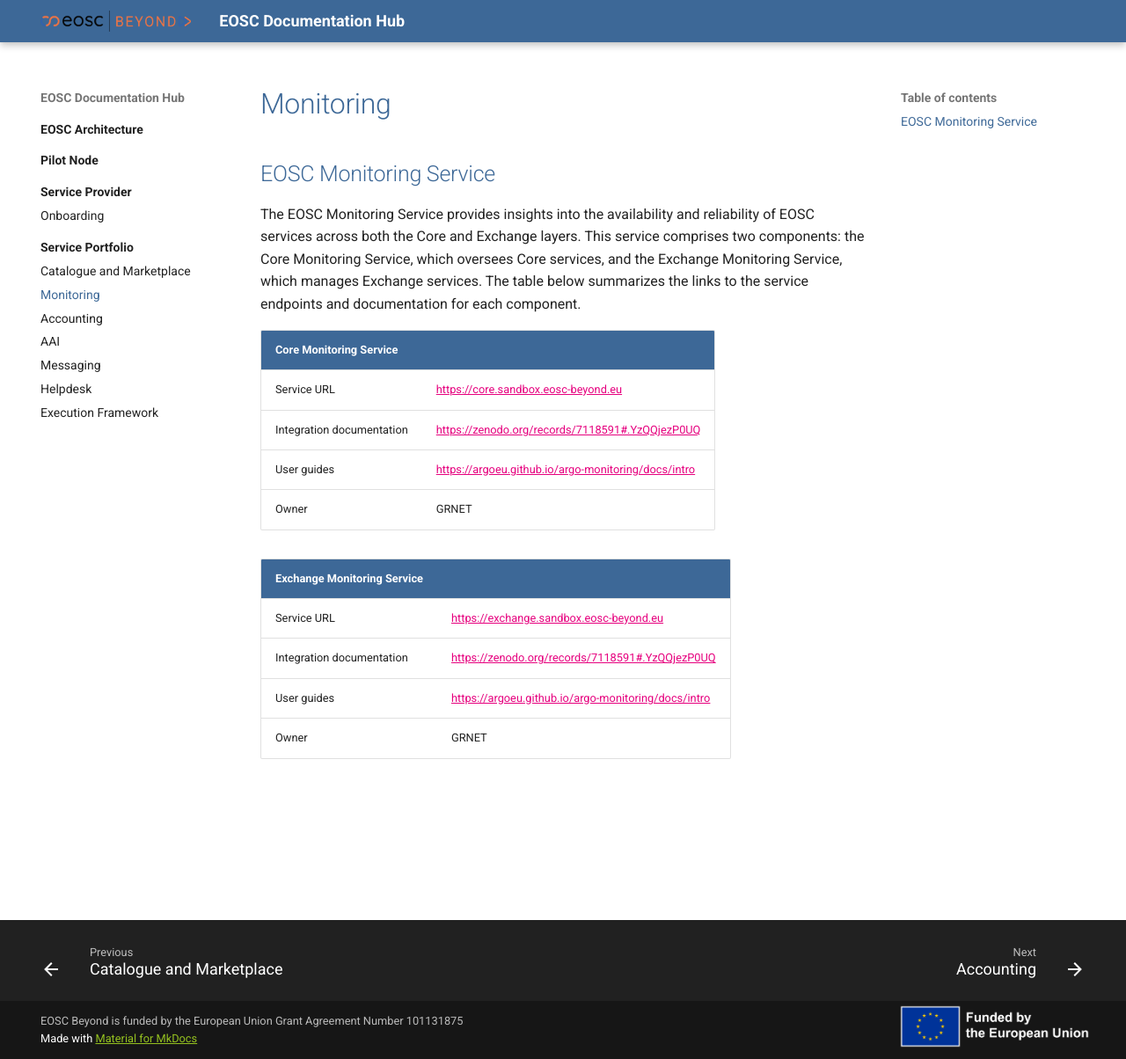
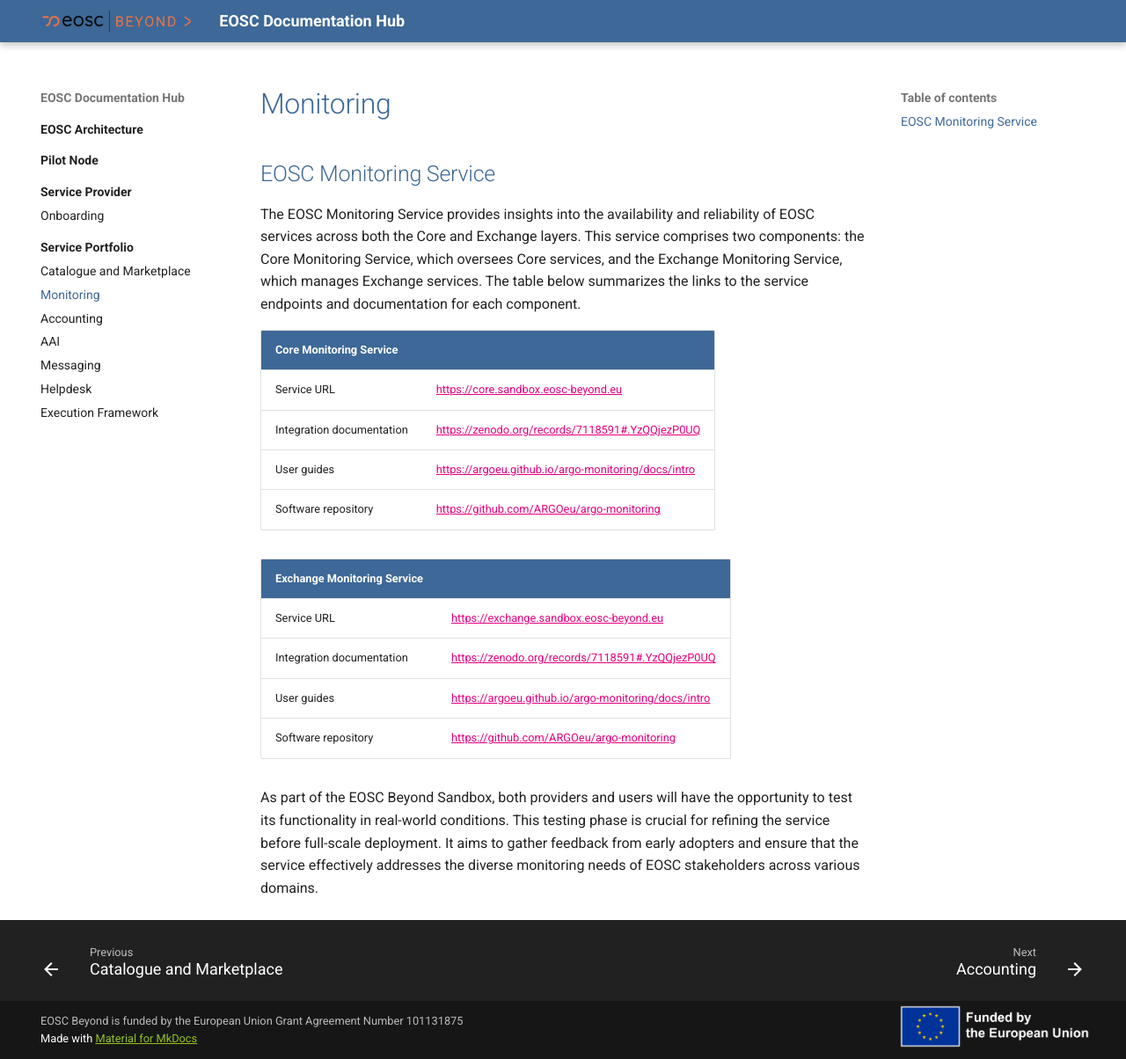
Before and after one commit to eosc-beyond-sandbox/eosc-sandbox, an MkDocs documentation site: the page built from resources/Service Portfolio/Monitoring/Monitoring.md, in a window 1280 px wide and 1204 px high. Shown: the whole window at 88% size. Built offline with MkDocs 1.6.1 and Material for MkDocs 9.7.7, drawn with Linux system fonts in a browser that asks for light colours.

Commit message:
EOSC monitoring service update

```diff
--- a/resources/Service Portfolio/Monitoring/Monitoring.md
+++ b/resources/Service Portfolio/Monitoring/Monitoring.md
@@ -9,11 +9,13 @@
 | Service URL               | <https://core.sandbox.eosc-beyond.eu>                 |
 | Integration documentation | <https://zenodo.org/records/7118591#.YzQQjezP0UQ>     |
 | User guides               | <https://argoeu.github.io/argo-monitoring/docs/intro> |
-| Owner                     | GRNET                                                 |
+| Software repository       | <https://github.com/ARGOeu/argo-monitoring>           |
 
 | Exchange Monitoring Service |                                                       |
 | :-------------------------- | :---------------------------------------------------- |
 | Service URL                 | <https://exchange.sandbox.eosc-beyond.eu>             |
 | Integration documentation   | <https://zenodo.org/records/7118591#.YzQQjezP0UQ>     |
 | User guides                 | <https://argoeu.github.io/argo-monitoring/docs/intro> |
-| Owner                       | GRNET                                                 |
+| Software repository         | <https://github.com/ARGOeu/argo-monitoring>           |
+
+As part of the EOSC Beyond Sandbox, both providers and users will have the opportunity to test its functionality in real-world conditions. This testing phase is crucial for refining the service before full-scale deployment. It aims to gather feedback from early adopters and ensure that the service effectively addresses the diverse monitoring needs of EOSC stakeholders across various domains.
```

============

Please print the data above once more, exactly as it appears, with no pictures.

Before and after one commit to eosc-beyond-sandbox/eosc-sandbox, an MkDocs documentation site: the page built from resources/Service Portfolio/Monitoring/Monitoring.md, in a window 1280 px wide and 1204 px high. Shown: the whole window at 88% size. Built offline with MkDocs 1.6.1 and Material for MkDocs 9.7.7, drawn with Linux system fonts in a browser that asks for light colours.

Commit message:
EOSC monitoring service update

```diff
--- a/resources/Service Portfolio/Monitoring/Monitoring.md
+++ b/resources/Service Portfolio/Monitoring/Monitoring.md
@@ -9,11 +9,13 @@
 | Service URL               | <https://core.sandbox.eosc-beyond.eu>                 |
 | Integration documentation | <https://zenodo.org/records/7118591#.YzQQjezP0UQ>     |
 | User guides               | <https://argoeu.github.io/argo-monitoring/docs/intro> |
-| Owner                     | GRNET                                                 |
+| Software repository       | <https://github.com/ARGOeu/argo-monitoring>           |
 
 | Exchange Monitoring Service |                                                       |
 | :-------------------------- | :---------------------------------------------------- |
 | Service URL                 | <https://exchange.sandbox.eosc-beyond.eu>             |
 | Integration documentation   | <https://zenodo.org/records/7118591#.YzQQjezP0UQ>     |
 | User guides                 | <https://argoeu.github.io/argo-monitoring/docs/intro> |
-| Owner                       | GRNET                                                 |
+| Software repository         | <https://github.com/ARGOeu/argo-monitoring>           |
+
+As part of the EOSC Beyond Sandbox, both providers and users will have the opportunity to test its functionality in real-world conditions. This testing phase is crucial for refining the service before full-scale deployment. It aims to gather feedback from early adopters and ensure that the service effectively addresses the diverse monitoring needs of EOSC stakeholders across various domains.
```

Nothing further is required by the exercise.